Just what are you paying me for anyway?

The art and science of recruiting reads like a "who dunnit" mystery and rarely is any thought given to how we plan and plot our placements, much less what you as a client are paying for. While I subscribe to the cliché a great chef never gives away a recipe, I thought you might like to know a little bit about where the bucks go.

Recruiters have two things to sell: their time and their knowledge; one is interlaced with the other and there are hard costs associated with both. In another light, we're thought of as rain makers -- recruiting people who'll bring their existing business and/or knowledge that makes the top line grow and/or manages the expense lines in between the top and the bottom.

You might be surprised to know that recruiting is a "1% business". It takes 100 to get one -- only 1% of the people we meet become either candidates OR clients. And it's rare, probably less than 30% of the time that we place someone who's already in our datasphere. Personally, I do about 15 transactions a year and I manage a rolodex of 50,000 names and numbers. It's constantly shrinking and growing and fed by referrals, research and the occasional CD-ROM "data-dump". Subscriptions to on-line search engines, job posting sites, trade events and other marketing, travel & entertainment are a big part of the hard costs that have replaced what most people perceived as a big phone bill. We spend time sorting the wheat from the chaff interviewing candidates, staying current with industry trends, networking and reviewing hundreds of resumes every week. The soft costs add up and are hard to measure.

Even harder to measure is the value a recruiter delivers in the form of knowledge. Knowing where the bodies lay, how to attract them, and just who REALLY created the "Where's the beef" campaign is part of our value-add proposition. Although I loathe the paradigm, recruiters as "consultants" can provide you with solutions in the form of where to recruit from. Skills from one industry can often transfer into another -- case in point includes my work with 1-800-Flowers and their bricks & mortar business. We recruited from the restaurant industry for operators and marketing people -- think about it: similar locations, delivery, manufacturing (flower arrangements vs. cooking), perishable products -- with no health code permits and you finish the day smelling like a rose instead of fries.

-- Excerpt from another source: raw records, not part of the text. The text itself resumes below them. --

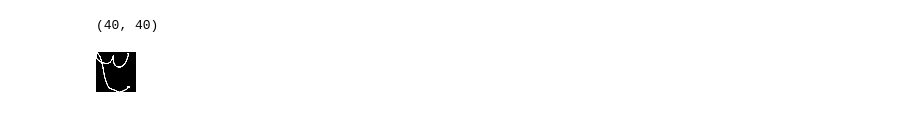
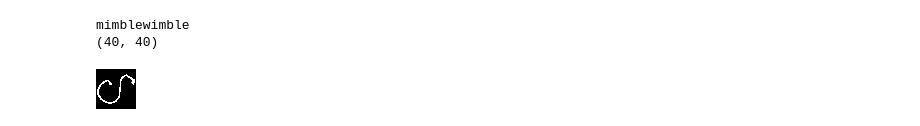
Before and after one commit to tweeklab/wand, a Jupyter notebook: training_tf.ipynb, the cells around one changed output. Drawn from its saved outputs; the diff is of its cells as text; code cells hidden in the pictures.

```diff
--- a/training_tf.ipynb
+++ b/training_tf.ipynb
@@ -10,6 +10,9 @@ from PIL import Image
 
 import matplotlib.pyplot as plt
 
+np.set_printoptions(precision=4)
+
 LABELS_PATH="labels.yaml"
 IMAGES_BASE="/workspaces/motion/images/good"
+BATCH_SIZE=10
 # %% [output]
@@ -141,16 +155,19 @@ Epoch 30/30
 <keras.callbacks.History at 0x...>
 # %%
-img_array = [i for i in test_ds][0][0][0]
+b = next(iter(test_ds))
+img_array = b[0][0]
+print(reverse_label_map[b[1][0].numpy()])
 array_shaped = img_array.numpy().reshape(40,40)
 print(array_shaped.shape)
-display(Image.fromarray(array_shaped).convert("RGB"))
+display(Image.fromarray(array_shaped*255).convert("RGB"))
 print(np.expand_dims(np.squeeze(img_array), axis=0).shape)
 r = model.predict(np.expand_dims(np.squeeze(img_array), axis=0))
 print([f"{i:.4f}" for i in r[0]])
 print(np.max(r))
 raw_pred = tf.argmax(r, 1).numpy()[0]
 print(reverse_label_map[raw_pred])
 # %% [output]
+mimblewimble
 (40, 40)
-[figure, old version]
+[figure, new version]
 (1, 40, 40)
```
Also changed, not shown: parts of 9 cells of this notebook, 5 other files.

If you only think of recruiters as a source for resumes then you're wasting your money; post your job on Monster.com instead. If you're just looking for someone to "float some paper" (ugh, I just cringe when I hear that) then don't pay more than two-grand per hire -- because you'll probably be replacing them in less than six months anyway. Recruiters are supposed to save you time so you can focus on what matters most: doing your job. We're responsible for the occasional whack on the side of the head -- the things that you can't see sometimes because your too close to the business and your down time is spent with the kids or on the golf course.

Think half-full:"I was smart enough to hire someone who does this all day every day so I could rest easy knowing I hired the best person for the job while I kept doing mine."